**EXERCISE OBJECTIVE**
Each line below should be retyped exactly, with no pictures.

>>>>>

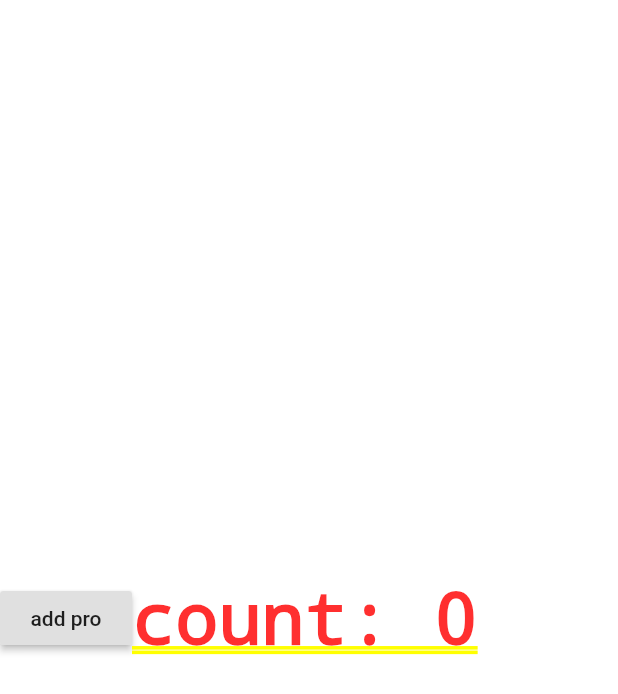
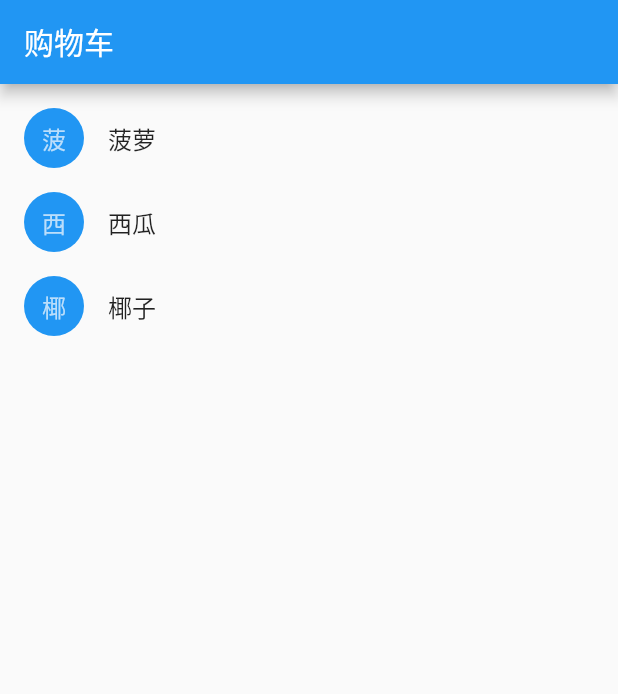
Before and after one commit to bolosea/flutter-learn, a Flutter app: the screen it shows after launch, on a phone screen of 412 x 824 dp. Shown: the top 694 px of the screen. Run offline on Flutter 3.47's test engine with Material 2 defaults, Android fonts, the phone set to English and light mode, and no system bars.

Commit message:
'add-ShoppingList'

```diff
--- a/lib/CounterPro.dart
+++ b/lib/CounterPro.dart
@@ -21,7 +21,7 @@ class CounterAdd extends StatelessWidget{
 
   @override
   Widget build(BuildContext context) {
-    return RaisedButton(onPressed: add,child: Text('add pro'));
+    return RaisedButton(onPressed: add,child: Text('addd pro'));
   }
 }
 
--- /dev/null
+++ b/lib/ShoppingList.dart
@@ -0,0 +1,98 @@
+import 'package:flutter/material.dart';
+
+class Product {
+  const Product({this.name});
+  final String name;
+}
+
+typedef void CartChangeCallBack(Product product, bool inCart);
+
+class ShoppingListItem extends StatelessWidget{
+
+  final Product product;
+  final bool inCart;
+  final CartChangeCallBack onCartCallback;
+
+  ShoppingListItem({Product product,this.inCart,this.onCartCallback}):product = product;
+
+  Color _getColor(BuildContext context){
+    return inCart? Colors.black54 : Theme.of(context).primaryColor;
+  }
+
+  TextStyle _getTextStyle(BuildContext context){
+    if(!inCart){
+      return null;
+    }
+    print('ShoppingListItem $inCart');
+    return TextStyle(
+      color: Colors.black54,
+      decoration: TextDecoration.lineThrough
+    );
+  }
+
+  @override
+  Widget build(BuildContext context) {
+    // TODO: implement build
+    return ListTile(
+      onTap: (){
+        onCartCallback(product,inCart);
+      },
+      leading: CircleAvatar(
+        backgroundColor: _getColor(context),
+        child: Text(product.name[0]),
+      ),
+      title: Text(product.name,style:_getTextStyle(context)),
+    );
+  }
+}
+
+class ShoppingList extends StatefulWidget{
+
+  final List<Product> products;
+
+  ShoppingList({this.products});
+
+  @override
+  State<StatefulWidget> createState() {
+    // TODO: implement createState
+    return _ShoppingListState();
+  }
+
+}
+class _ShoppingListState extends State<ShoppingList>{
+
+  Set<Product> _shopCart = new Set<Product>();
+
+  void _handleCartChange(Product product, bool inCart){
+    print('product${product.name},inCart $inCart');
+    print('shopcart $_shopCart');
+    setState(() {
+      if(inCart){
+        _shopCart.remove(product);
+      }else{
+        _shopCart.add(product);
+      }
+    });
+  }
+
+  @override
+  Widget build(BuildContext context) {
+    // TODO: implement build
+    return Scaffold(
+      appBar: AppBar(
+        title: Text('购物车')
+      ),
+      body: ListView(
+        padding: EdgeInsets.symmetric( vertical: 8.0 ),
+        children: widget.products.map((Product product){
+          return new ShoppingListItem(
+            product: product,
+            inCart: _shopCart.contains(product),
+            onCartCallback: _handleCartChange,
+          );
+        }).toList()
+      )
+    );
+  }
+
+}
--- a/lib/main.dart
+++ b/lib/main.dart
@@ -1,4 +1,5 @@
 import 'package:flutter/material.dart';
+import 'package:flutter_learn/ShoppingList.dart';
 import 'Counter.dart';
 import 'CounterPro.dart';
 import 'MyButton.dart';
@@ -8,6 +9,13 @@ import 'TutorialHome.dart';
 void main() => runApp(
  new MaterialApp(
    title: 'myapp',
-   home: CounterPro()
+   home: ShoppingList(
+     products: <Product>[
+       new Product(name: '菠萝'),
+       new Product(name: '西瓜'),
+       new Product(name: '椰子'),
+
+     ],
+   )
  )
 );
```
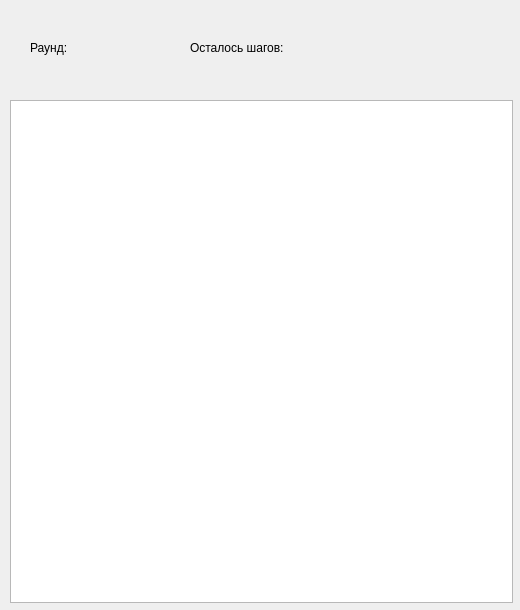
This is dialog.ui in dkostenko/CloseBox-game as Qt 5 draws it before an edit. The edited form follows.
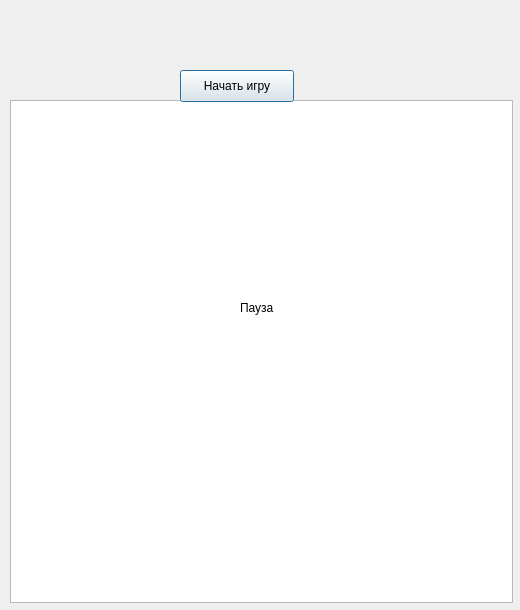
This is the edited form.

```diff
--- a/dialog.ui
+++ b/dialog.ui
@@ -45,20 +45,46 @@
     </rect>
    </property>
    <property name="text">
-    <string>Раунд:</string>
+    <string/>
    </property>
   </widget>
   <widget class="QLabel" name="leftSteps">
    <property name="geometry">
     <rect>
-     <x>190</x>
+     <x>240</x>
      <y>40</y>
-     <width>161</width>
+     <width>141</width>
      <height>16</height>
     </rect>
    </property>
    <property name="text">
-    <string>Осталось шагов:</string>
+    <string/>
+   </property>
+  </widget>
+  <widget class="QPushButton" name="startGame">
+   <property name="geometry">
+    <rect>
+     <x>180</x>
+     <y>70</y>
+     <width>114</width>
+     <height>32</height>
+    </rect>
+   </property>
+   <property name="text">
+    <string>Начать игру</string>
+   </property>
+  </widget>
+  <widget class="QLabel" name="info">
+   <property name="geometry">
+    <rect>
+     <x>240</x>
+     <y>300</y>
+     <width>62</width>
+     <height>16</height>
+    </rect>
+   </property>
+   <property name="text">
+    <string>Пауза</string>
    </property>
   </widget>
  </widget>
```
Left out of the diff: 21 changed lines with no effect on the pictures.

<<<<<

**OUTPUT FOR THIS TASK**
Before and after one commit to bolosea/flutter-learn, a Flutter app: the screen it shows after launch, on a phone screen of 412 x 824 dp. Shown: the top 694 px of the screen. Run offline on Flutter 3.47's test engine with Material 2 defaults, Android fonts, the phone set to English and light mode, and no system bars.

Commit message:
'add-ShoppingList'

```diff
--- a/lib/CounterPro.dart
+++ b/lib/CounterPro.dart
@@ -21,7 +21,7 @@ class CounterAdd extends StatelessWidget{
 
   @override
   Widget build(BuildContext context) {
-    return RaisedButton(onPressed: add,child: Text('add pro'));
+    return RaisedButton(onPressed: add,child: Text('addd pro'));
   }
 }
 
--- /dev/null
+++ b/lib/ShoppingList.dart
@@ -0,0 +1,98 @@
+import 'package:flutter/material.dart';
+
+class Product {
+  const Product({this.name});
+  final String name;
+}
+
+typedef void CartChangeCallBack(Product product, bool inCart);
+
+class ShoppingListItem extends StatelessWidget{
+
+  final Product product;
+  final bool inCart;
+  final CartChangeCallBack onCartCallback;
+
+  ShoppingListItem({Product product,this.inCart,this.onCartCallback}):product = product;
+
+  Color _getColor(BuildContext context){
+    return inCart? Colors.black54 : Theme.of(context).primaryColor;
+  }
+
+  TextStyle _getTextStyle(BuildContext context){
+    if(!inCart){
+      return null;
+    }
+    print('ShoppingListItem $inCart');
+    return TextStyle(
+      color: Colors.black54,
+      decoration: TextDecoration.lineThrough
+    );
+  }
+
+  @override
+  Widget build(BuildContext context) {
+    // TODO: implement build
+    return ListTile(
+      onTap: (){
+        onCartCallback(product,inCart);
+      },
+      leading: CircleAvatar(
+        backgroundColor: _getColor(context),
+        child: Text(product.name[0]),
+      ),
+      title: Text(product.name,style:_getTextStyle(context)),
+    );
+  }
+}
+
+class ShoppingList extends StatefulWidget{
+
+  final List<Product> products;
+
+  ShoppingList({this.products});
+
+  @override
+  State<StatefulWidget> createState() {
+    // TODO: implement createState
+    return _ShoppingListState();
+  }
+
+}
+class _ShoppingListState extends State<ShoppingList>{
+
+  Set<Product> _shopCart = new Set<Product>();
+
+  void _handleCartChange(Product product, bool inCart){
+    print('product${product.name},inCart $inCart');
+    print('shopcart $_shopCart');
+    setState(() {
+      if(inCart){
+        _shopCart.remove(product);
+      }else{
+        _shopCart.add(product);
+      }
+    });
+  }
+
+  @override
+  Widget build(BuildContext context) {
+    // TODO: implement build
+    return Scaffold(
+      appBar: AppBar(
+        title: Text('购物车')
+      ),
+      body: ListView(
+        padding: EdgeInsets.symmetric( vertical: 8.0 ),
+        children: widget.products.map((Product product){
+          return new ShoppingListItem(
+            product: product,
+            inCart: _shopCart.contains(product),
+            onCartCallback: _handleCartChange,
+          );
+        }).toList()
+      )
+    );
+  }
+
+}
--- a/lib/main.dart
+++ b/lib/main.dart
@@ -1,4 +1,5 @@
 import 'package:flutter/material.dart';
+import 'package:flutter_learn/ShoppingList.dart';
 import 'Counter.dart';
 import 'CounterPro.dart';
 import 'MyButton.dart';
@@ -8,6 +9,13 @@ import 'TutorialHome.dart';
 void main() => runApp(
  new MaterialApp(
    title: 'myapp',
-   home: CounterPro()
+   home: ShoppingList(
+     products: <Product>[
+       new Product(name: '菠萝'),
+       new Product(name: '西瓜'),
+       new Product(name: '椰子'),
+
+     ],
+   )
  )
 );
```
This is dialog.ui in dkostenko/CloseBox-game as Qt 5 draws it before an edit. The edited form follows.
This is the edited form.

```diff
--- a/dialog.ui
+++ b/dialog.ui
@@ -45,20 +45,46 @@
     </rect>
    </property>
    <property name="text">
-    <string>Раунд:</string>
+    <string/>
    </property>
   </widget>
   <widget class="QLabel" name="leftSteps">
    <property name="geometry">
     <rect>
-     <x>190</x>
+     <x>240</x>
      <y>40</y>
-     <width>161</width>
+     <width>141</width>
      <height>16</height>
     </rect>
    </property>
    <property name="text">
-    <string>Осталось шагов:</string>
+    <string/>
+   </property>
+  </widget>
+  <widget class="QPushButton" name="startGame">
+   <property name="geometry">
+    <rect>
+     <x>180</x>
+     <y>70</y>
+     <width>114</width>
+     <height>32</height>
+    </rect>
+   </property>
+   <property name="text">
+    <string>Начать игру</string>
+   </property>
+  </widget>
+  <widget class="QLabel" name="info">
+   <property name="geometry">
+    <rect>
+     <x>240</x>
+     <y>300</y>
+     <width>62</width>
+     <height>16</height>
+    </rect>
+   </property>
+   <property name="text">
+    <string>Пауза</string>
    </property>
   </widget>
  </widget>
```
Left out of the diff: 21 changed lines with no effect on the pictures.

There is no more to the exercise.